See R. Tosstorff, ‘Unity between Moscow, and Amsterdam? Edo Fimmen's relationship to the Communist trade union movement’, in R. Reinalda (ed.), The International Transportworkers’ Federation 1914-1945. The Edo Fimmen Era, Amsterdam, International Institute of Social History, 1997, pp. 94-105. Google Scholar

Due to lack of space it is impossible to go further into the attitude of the RILU towards the International Trade Secretariats. In any case, with the turn of 1928-9, the International Propaganda Committees lost their importance as the objective of influencing the Secretariats was given up. Their names were first bombastically enlarged to International Propaganda and Action Committees in 1928, but in the following year they discontinued their printed publications and most of them simply disappeared. In 1930 there was an attempt to resurrect them under the name of International Committees, but only a few of them resumed activity, now very much reduced to exchanging information about the ‘red unions’ in different countries and coordinating them through irregular duplicated bulletins. Google Scholar

On English ‘trade union diplomacy’, cf D. F. Calhoun, The United Front. The TUC and the Russians 1923-1928, Cambridge University Press, 1976. Google Scholar

 Google Scholar

See W. Müller, Lohnkampf, Massenstreik, Sowjetmacht. Ziele und Grenzen der Revolutionären Gewerkschaftsopposition (RGO) in Deutschland 1928-1933, Cologne, Bund, 1988. Google Scholar

For examples of brief overviews, see B. Cochran, Labor and Communism. ‘The Conflict that Shaped American Unions, Princeton University Press, 1977, pp. 43-81, and R. Cruz, El Partido Comunista de España en la Segunda República, Madrid, Alianza, 1987, pp. 119ff, 142-8. In Great Britain sections of the party executive and the few Communist trade union leaders displayed less enthusiasm for revolutionary unions, given the importance of the TUC. Cf Martin, Communism, pp. 122-78. Google Scholar

L. Trotsky, ‘The economic onslaught of the counterrevolution and the unions’, in Writings of Leon Trotsky (1932-1933), New York, Pathfinder Press, 1972, p. 170. He added: ‘This organization does not bind the party to the unions.

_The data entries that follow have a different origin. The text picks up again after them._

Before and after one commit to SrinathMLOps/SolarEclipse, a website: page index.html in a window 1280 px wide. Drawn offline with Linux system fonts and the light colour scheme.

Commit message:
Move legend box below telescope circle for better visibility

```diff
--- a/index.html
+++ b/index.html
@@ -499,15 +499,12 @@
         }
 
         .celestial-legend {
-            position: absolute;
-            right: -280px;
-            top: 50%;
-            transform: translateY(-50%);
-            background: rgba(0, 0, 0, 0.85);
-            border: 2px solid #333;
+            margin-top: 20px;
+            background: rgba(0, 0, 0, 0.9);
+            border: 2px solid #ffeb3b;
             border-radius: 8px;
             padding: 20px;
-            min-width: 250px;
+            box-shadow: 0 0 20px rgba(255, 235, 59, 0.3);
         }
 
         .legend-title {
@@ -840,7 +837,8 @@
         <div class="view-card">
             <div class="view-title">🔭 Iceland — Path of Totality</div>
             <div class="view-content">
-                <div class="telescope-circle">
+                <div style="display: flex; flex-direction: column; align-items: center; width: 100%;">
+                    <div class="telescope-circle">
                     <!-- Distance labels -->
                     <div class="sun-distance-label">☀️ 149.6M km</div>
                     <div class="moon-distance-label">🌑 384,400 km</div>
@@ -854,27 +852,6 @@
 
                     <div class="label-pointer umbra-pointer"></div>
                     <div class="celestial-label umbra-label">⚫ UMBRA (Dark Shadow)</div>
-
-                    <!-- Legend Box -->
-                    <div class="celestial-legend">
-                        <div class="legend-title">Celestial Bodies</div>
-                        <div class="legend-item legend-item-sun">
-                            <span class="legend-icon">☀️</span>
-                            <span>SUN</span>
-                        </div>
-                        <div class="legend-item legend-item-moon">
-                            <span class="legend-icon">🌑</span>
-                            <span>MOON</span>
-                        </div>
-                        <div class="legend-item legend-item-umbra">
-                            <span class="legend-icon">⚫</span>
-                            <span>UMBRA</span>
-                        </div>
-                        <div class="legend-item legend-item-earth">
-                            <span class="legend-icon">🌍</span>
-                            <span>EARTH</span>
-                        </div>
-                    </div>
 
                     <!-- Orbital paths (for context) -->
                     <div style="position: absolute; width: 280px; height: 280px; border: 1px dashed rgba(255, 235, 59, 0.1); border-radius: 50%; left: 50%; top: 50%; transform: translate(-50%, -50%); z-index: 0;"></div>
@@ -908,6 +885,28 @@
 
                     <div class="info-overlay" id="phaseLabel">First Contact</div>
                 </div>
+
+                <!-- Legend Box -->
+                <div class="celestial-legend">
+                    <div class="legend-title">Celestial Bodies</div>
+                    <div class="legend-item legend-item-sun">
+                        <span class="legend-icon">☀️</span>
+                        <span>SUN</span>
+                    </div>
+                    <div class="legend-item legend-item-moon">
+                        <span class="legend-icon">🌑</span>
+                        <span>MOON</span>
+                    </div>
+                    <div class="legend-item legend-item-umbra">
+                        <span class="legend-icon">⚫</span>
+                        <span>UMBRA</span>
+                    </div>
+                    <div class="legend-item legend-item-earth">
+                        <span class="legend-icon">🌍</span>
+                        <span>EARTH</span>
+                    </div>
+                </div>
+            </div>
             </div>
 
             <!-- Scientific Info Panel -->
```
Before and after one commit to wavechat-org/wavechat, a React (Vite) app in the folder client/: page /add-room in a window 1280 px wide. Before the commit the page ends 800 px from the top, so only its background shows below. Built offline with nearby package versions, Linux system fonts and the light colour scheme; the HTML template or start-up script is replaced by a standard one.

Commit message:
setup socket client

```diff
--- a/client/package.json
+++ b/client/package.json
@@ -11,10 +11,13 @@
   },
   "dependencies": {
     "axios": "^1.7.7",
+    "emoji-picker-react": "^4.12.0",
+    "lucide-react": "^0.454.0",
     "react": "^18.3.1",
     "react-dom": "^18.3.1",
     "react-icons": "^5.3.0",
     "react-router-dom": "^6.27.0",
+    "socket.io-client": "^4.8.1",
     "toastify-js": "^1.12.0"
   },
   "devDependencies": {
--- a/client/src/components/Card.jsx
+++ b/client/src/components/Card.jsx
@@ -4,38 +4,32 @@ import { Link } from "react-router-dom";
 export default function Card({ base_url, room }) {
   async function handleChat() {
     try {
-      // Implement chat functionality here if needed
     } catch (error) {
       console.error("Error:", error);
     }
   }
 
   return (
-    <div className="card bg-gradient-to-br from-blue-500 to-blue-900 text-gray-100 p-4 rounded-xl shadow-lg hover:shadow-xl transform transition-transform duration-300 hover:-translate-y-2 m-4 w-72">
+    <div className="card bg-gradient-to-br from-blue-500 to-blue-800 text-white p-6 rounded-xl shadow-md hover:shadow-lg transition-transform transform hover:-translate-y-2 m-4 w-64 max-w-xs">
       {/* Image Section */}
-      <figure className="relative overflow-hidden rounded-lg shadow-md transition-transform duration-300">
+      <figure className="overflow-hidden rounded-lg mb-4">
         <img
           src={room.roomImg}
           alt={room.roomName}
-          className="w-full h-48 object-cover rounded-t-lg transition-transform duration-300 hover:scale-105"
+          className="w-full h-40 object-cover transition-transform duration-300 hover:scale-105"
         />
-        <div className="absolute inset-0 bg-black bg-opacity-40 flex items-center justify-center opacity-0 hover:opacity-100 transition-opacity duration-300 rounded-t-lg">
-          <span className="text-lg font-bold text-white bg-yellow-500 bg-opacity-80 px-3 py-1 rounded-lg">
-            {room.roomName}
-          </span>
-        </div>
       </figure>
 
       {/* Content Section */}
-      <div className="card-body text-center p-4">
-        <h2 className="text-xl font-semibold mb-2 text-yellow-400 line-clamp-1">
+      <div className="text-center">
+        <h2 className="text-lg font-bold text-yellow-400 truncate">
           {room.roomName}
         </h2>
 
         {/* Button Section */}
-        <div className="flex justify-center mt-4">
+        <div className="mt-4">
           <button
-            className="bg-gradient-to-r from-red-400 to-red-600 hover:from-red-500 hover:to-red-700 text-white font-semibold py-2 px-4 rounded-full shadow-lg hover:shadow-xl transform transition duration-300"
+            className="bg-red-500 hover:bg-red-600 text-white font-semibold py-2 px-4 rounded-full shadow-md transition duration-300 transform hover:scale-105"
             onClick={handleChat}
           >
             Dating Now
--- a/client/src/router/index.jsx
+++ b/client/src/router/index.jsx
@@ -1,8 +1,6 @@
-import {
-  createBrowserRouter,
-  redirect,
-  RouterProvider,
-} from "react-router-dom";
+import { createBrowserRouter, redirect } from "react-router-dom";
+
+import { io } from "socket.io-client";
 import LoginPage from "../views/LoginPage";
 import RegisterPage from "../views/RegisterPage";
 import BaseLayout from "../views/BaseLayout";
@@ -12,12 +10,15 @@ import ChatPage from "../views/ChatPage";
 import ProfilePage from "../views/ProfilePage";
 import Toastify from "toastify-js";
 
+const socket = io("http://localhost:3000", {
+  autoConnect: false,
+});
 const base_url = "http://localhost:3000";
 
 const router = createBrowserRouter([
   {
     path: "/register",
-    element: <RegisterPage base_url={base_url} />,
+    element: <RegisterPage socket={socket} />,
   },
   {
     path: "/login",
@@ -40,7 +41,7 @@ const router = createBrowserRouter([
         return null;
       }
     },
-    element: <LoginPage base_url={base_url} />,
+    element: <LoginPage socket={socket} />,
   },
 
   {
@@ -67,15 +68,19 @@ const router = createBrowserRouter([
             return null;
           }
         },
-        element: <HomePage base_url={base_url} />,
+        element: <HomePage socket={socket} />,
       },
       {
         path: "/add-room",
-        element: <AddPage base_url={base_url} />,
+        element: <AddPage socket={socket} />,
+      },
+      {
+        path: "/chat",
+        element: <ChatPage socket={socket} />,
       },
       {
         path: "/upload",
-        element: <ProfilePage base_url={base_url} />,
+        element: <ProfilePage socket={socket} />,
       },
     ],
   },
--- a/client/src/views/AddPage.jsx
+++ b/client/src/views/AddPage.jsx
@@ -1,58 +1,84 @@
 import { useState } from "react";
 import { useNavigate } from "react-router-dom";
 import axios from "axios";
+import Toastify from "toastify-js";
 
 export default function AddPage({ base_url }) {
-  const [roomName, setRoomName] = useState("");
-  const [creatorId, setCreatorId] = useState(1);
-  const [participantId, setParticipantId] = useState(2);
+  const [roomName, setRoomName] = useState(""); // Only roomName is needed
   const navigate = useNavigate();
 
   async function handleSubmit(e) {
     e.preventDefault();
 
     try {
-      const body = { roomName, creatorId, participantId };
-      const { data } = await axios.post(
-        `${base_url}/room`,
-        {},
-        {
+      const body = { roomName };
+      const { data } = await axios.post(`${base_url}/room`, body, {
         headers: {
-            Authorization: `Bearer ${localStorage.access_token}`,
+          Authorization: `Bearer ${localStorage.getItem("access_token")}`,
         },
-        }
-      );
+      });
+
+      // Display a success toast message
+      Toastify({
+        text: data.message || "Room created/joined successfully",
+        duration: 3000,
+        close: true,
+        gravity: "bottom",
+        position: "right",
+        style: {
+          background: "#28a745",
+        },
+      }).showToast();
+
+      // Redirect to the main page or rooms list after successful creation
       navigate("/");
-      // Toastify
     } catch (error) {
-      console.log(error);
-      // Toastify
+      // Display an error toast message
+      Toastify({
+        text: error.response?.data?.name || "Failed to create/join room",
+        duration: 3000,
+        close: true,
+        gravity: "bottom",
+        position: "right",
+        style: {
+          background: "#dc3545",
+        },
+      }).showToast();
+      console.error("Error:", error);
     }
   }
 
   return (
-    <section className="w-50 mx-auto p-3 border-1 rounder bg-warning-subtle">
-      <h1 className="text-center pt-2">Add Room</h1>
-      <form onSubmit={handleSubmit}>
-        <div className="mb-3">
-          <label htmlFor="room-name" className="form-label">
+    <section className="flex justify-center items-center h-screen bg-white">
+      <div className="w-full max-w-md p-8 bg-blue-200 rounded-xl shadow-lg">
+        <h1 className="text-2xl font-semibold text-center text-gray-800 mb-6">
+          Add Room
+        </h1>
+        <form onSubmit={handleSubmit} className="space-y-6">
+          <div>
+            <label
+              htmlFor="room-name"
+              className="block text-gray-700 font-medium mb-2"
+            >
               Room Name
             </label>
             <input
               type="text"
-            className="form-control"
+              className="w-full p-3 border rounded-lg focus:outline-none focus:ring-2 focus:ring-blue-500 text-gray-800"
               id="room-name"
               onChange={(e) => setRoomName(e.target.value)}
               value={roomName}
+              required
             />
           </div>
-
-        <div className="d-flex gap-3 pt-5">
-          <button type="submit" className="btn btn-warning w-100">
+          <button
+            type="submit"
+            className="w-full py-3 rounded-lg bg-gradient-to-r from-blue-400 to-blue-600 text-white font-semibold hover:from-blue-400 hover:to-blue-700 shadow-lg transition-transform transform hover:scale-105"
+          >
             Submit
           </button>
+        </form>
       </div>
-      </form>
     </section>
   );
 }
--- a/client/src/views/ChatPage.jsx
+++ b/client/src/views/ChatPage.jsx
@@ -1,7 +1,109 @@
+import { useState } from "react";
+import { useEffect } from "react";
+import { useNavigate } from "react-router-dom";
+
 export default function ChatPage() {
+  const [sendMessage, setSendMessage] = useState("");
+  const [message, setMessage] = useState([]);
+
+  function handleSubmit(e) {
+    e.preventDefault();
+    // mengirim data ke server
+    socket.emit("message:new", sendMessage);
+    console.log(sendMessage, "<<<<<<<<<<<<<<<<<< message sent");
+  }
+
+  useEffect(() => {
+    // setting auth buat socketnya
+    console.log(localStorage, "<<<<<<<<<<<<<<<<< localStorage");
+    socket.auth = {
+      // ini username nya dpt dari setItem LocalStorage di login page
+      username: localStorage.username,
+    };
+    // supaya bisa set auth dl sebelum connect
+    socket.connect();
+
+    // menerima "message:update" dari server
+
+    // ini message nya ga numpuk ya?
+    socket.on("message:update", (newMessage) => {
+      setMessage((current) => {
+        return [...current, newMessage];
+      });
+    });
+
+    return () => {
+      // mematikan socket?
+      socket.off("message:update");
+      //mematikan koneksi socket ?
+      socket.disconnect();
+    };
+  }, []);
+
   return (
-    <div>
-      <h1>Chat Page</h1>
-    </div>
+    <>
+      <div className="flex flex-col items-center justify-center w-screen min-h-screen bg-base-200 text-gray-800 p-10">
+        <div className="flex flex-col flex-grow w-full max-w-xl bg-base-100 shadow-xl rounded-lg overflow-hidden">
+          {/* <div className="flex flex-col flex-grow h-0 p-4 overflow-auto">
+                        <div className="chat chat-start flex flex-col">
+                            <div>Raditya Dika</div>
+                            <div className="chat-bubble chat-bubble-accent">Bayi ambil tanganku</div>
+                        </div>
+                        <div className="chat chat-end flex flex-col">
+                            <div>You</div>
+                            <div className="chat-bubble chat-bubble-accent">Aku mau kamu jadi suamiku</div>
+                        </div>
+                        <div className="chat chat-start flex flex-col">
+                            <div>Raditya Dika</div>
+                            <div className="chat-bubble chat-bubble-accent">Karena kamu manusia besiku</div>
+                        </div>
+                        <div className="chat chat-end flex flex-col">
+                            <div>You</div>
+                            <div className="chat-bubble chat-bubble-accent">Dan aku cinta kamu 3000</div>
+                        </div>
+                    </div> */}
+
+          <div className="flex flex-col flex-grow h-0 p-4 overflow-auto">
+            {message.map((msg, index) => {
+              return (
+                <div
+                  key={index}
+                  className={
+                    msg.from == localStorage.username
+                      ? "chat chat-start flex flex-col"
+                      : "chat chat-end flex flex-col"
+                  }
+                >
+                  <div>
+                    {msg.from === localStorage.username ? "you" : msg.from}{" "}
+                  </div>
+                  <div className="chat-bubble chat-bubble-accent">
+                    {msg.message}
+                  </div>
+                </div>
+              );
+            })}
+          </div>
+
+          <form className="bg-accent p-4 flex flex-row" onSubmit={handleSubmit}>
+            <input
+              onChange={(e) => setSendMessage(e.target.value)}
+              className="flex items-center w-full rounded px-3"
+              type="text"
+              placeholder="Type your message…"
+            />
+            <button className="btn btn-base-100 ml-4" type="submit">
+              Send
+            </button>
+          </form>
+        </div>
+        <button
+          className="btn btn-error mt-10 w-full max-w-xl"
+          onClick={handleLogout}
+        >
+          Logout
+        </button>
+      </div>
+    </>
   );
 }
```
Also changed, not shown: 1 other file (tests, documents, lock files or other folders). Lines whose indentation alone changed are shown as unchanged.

Being, because of its small numbers, absolutely incapable of replacing the trade unions in the sphere of mass action, the RILU is at the same time incapable of influencing them from outside because it is hostilely opposed to them as rival organizations.’ Writings of Leon Trotsky (1932-1933) 170 Google Scholar

Müller, Lohnkampf, pp. 223ff. See also L. Schewtschenko, ‘Die Internationalen Kampftage gegen die Erwerbslosigkeit 1930 und 1931’, Beiträge zur Geschichte der Arbeiterbewegung, 30, 3, 1988, pp. 361-71; L. Schewtschenko, ‘Erfahrungen der KI und RGI im Kampf um die Arbeitsbeschaffung Anfang der dreißiger Jahre’, Beiträge zur Geschichte der Arbeiterbewegung, 31, 2, 1989, pp. 178-84. ‘Die Internationalen Kampftage gegen die Erwerbslosigkeit 1930 und 1931’ Beiträge zur Geschichte der Arbeiterbewegung 30 361 71 Google Scholar

 Google Scholar

 Google Scholar

A. Dallin and F. I. Firsov (eds), Dimitrov and Stalin, 1934-1943. Letters from the Soviet Archives, New Haven and London, Yale University Press, 2000, p. 24, Dimitrov to Stalin, 27 January 1936. Dimitrov and Stalin, 1934-1943. Letters from the Soviet Archives 24 Google Scholar

‘… that seems to have vanished without leaving a trace behind’. J. Wagner, ‘The lost international’, One Big Union Monthly, 5, May 1938, pp. 20-3. Google Scholar

If you have private access to this content, please log in with your username and password here

Details

Author details

Tosstorff, Reiner